* Assigned task
Write out the data that follows. Keep every character unchanged.

START Material shown

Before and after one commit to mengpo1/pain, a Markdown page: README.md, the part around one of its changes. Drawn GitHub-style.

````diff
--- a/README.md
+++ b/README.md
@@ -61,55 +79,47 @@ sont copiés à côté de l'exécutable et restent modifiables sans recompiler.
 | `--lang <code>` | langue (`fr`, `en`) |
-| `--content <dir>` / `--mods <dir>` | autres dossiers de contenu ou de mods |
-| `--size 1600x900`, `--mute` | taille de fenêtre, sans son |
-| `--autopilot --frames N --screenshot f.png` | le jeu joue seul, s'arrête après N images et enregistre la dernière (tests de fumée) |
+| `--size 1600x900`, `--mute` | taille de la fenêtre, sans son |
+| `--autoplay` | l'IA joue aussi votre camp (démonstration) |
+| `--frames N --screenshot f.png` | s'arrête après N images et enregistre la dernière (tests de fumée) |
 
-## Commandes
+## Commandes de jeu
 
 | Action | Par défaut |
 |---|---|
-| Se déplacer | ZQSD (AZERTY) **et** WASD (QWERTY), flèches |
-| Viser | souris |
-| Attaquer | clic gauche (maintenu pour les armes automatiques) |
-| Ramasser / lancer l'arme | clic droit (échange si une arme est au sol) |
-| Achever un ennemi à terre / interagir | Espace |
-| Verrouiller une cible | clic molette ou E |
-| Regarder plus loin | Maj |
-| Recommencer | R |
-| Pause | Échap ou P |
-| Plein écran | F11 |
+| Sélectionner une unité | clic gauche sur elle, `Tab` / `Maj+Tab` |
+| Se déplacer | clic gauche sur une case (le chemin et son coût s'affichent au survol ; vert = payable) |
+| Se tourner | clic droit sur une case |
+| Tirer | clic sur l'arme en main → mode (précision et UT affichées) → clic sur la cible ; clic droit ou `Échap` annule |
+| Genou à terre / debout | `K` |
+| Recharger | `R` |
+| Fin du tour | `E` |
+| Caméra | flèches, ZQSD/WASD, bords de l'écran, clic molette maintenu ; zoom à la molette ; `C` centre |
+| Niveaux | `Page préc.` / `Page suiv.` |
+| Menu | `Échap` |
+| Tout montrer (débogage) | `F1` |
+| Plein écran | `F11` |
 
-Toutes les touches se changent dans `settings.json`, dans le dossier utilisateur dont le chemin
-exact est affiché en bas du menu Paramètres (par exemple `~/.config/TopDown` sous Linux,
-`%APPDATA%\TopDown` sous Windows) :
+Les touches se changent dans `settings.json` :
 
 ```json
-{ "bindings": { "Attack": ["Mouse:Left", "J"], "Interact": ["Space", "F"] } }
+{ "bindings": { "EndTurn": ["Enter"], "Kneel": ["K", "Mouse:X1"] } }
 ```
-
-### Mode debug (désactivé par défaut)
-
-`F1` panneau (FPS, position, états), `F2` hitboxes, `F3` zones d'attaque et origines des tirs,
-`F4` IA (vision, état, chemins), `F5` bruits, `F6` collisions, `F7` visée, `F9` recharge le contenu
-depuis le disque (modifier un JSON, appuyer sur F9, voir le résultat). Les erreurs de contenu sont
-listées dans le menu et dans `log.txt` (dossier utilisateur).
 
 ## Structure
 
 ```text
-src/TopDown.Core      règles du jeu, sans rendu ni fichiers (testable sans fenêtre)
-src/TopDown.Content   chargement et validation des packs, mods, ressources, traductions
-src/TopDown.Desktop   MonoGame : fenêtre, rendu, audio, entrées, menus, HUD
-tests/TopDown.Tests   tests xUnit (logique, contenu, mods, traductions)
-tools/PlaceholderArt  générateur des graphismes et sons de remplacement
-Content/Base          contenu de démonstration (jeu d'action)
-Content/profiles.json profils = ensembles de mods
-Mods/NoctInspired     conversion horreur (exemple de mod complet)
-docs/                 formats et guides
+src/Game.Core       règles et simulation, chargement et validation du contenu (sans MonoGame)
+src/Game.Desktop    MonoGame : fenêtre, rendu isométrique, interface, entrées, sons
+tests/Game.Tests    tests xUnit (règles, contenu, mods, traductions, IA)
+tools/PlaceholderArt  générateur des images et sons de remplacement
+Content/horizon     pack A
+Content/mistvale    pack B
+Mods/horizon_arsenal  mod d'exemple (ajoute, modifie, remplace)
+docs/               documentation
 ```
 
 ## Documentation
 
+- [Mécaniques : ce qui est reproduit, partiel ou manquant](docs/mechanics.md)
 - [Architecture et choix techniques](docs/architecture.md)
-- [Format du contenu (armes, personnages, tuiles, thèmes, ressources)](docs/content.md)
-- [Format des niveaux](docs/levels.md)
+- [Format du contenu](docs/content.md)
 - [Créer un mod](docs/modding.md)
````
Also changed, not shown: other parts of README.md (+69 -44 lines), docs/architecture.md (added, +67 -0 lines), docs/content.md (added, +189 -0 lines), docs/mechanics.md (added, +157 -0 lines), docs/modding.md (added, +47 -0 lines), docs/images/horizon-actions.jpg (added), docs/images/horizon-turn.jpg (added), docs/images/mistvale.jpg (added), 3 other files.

END Material shown

* Solution to this task
Before and after one commit to mengpo1/pain, a Markdown page: README.md, the part around one of its changes. Drawn GitHub-style.

````diff
--- a/README.md
+++ b/README.md
@@ -61,55 +79,47 @@ sont copiés à côté de l'exécutable et restent modifiables sans recompiler.
 | `--lang <code>` | langue (`fr`, `en`) |
-| `--content <dir>` / `--mods <dir>` | autres dossiers de contenu ou de mods |
-| `--size 1600x900`, `--mute` | taille de fenêtre, sans son |
-| `--autopilot --frames N --screenshot f.png` | le jeu joue seul, s'arrête après N images et enregistre la dernière (tests de fumée) |
+| `--size 1600x900`, `--mute` | taille de la fenêtre, sans son |
+| `--autoplay` | l'IA joue aussi votre camp (démonstration) |
+| `--frames N --screenshot f.png` | s'arrête après N images et enregistre la dernière (tests de fumée) |
 
-## Commandes
+## Commandes de jeu
 
 | Action | Par défaut |
 |---|---|
-| Se déplacer | ZQSD (AZERTY) **et** WASD (QWERTY), flèches |
-| Viser | souris |
-| Attaquer | clic gauche (maintenu pour les armes automatiques) |
-| Ramasser / lancer l'arme | clic droit (échange si une arme est au sol) |
-| Achever un ennemi à terre / interagir | Espace |
-| Verrouiller une cible | clic molette ou E |
-| Regarder plus loin | Maj |
-| Recommencer | R |
-| Pause | Échap ou P |
-| Plein écran | F11 |
+| Sélectionner une unité | clic gauche sur elle, `Tab` / `Maj+Tab` |
+| Se déplacer | clic gauche sur une case (le chemin et son coût s'affichent au survol ; vert = payable) |
+| Se tourner | clic droit sur une case |
+| Tirer | clic sur l'arme en main → mode (précision et UT affichées) → clic sur la cible ; clic droit ou `Échap` annule |
+| Genou à terre / debout | `K` |
+| Recharger | `R` |
+| Fin du tour | `E` |
+| Caméra | flèches, ZQSD/WASD, bords de l'écran, clic molette maintenu ; zoom à la molette ; `C` centre |
+| Niveaux | `Page préc.` / `Page suiv.` |
+| Menu | `Échap` |
+| Tout montrer (débogage) | `F1` |
+| Plein écran | `F11` |
 
-Toutes les touches se changent dans `settings.json`, dans le dossier utilisateur dont le chemin
-exact est affiché en bas du menu Paramètres (par exemple `~/.config/TopDown` sous Linux,
-`%APPDATA%\TopDown` sous Windows) :
+Les touches se changent dans `settings.json` :
 
 ```json
-{ "bindings": { "Attack": ["Mouse:Left", "J"], "Interact": ["Space", "F"] } }
+{ "bindings": { "EndTurn": ["Enter"], "Kneel": ["K", "Mouse:X1"] } }
 ```
-
-### Mode debug (désactivé par défaut)
-
-`F1` panneau (FPS, position, états), `F2` hitboxes, `F3` zones d'attaque et origines des tirs,
-`F4` IA (vision, état, chemins), `F5` bruits, `F6` collisions, `F7` visée, `F9` recharge le contenu
-depuis le disque (modifier un JSON, appuyer sur F9, voir le résultat). Les erreurs de contenu sont
-listées dans le menu et dans `log.txt` (dossier utilisateur).
 
 ## Structure
 
 ```text
-src/TopDown.Core      règles du jeu, sans rendu ni fichiers (testable sans fenêtre)
-src/TopDown.Content   chargement et validation des packs, mods, ressources, traductions
-src/TopDown.Desktop   MonoGame : fenêtre, rendu, audio, entrées, menus, HUD
-tests/TopDown.Tests   tests xUnit (logique, contenu, mods, traductions)
-tools/PlaceholderArt  générateur des graphismes et sons de remplacement
-Content/Base          contenu de démonstration (jeu d'action)
-Content/profiles.json profils = ensembles de mods
-Mods/NoctInspired     conversion horreur (exemple de mod complet)
-docs/                 formats et guides
+src/Game.Core       règles et simulation, chargement et validation du contenu (sans MonoGame)
+src/Game.Desktop    MonoGame : fenêtre, rendu isométrique, interface, entrées, sons
+tests/Game.Tests    tests xUnit (règles, contenu, mods, traductions, IA)
+tools/PlaceholderArt  générateur des images et sons de remplacement
+Content/horizon     pack A
+Content/mistvale    pack B
+Mods/horizon_arsenal  mod d'exemple (ajoute, modifie, remplace)
+docs/               documentation
 ```
 
 ## Documentation
 
+- [Mécaniques : ce qui est reproduit, partiel ou manquant](docs/mechanics.md)
 - [Architecture et choix techniques](docs/architecture.md)
-- [Format du contenu (armes, personnages, tuiles, thèmes, ressources)](docs/content.md)
-- [Format des niveaux](docs/levels.md)
+- [Format du contenu](docs/content.md)
 - [Créer un mod](docs/modding.md)
````
Also changed, not shown: other parts of README.md (+69 -44 lines), docs/architecture.md (added, +67 -0 lines), docs/content.md (added, +189 -0 lines), docs/mechanics.md (added, +157 -0 lines), docs/modding.md (added, +47 -0 lines), docs/images/horizon-actions.jpg (added), docs/images/horizon-turn.jpg (added), docs/images/mistvale.jpg (added), 3 other files.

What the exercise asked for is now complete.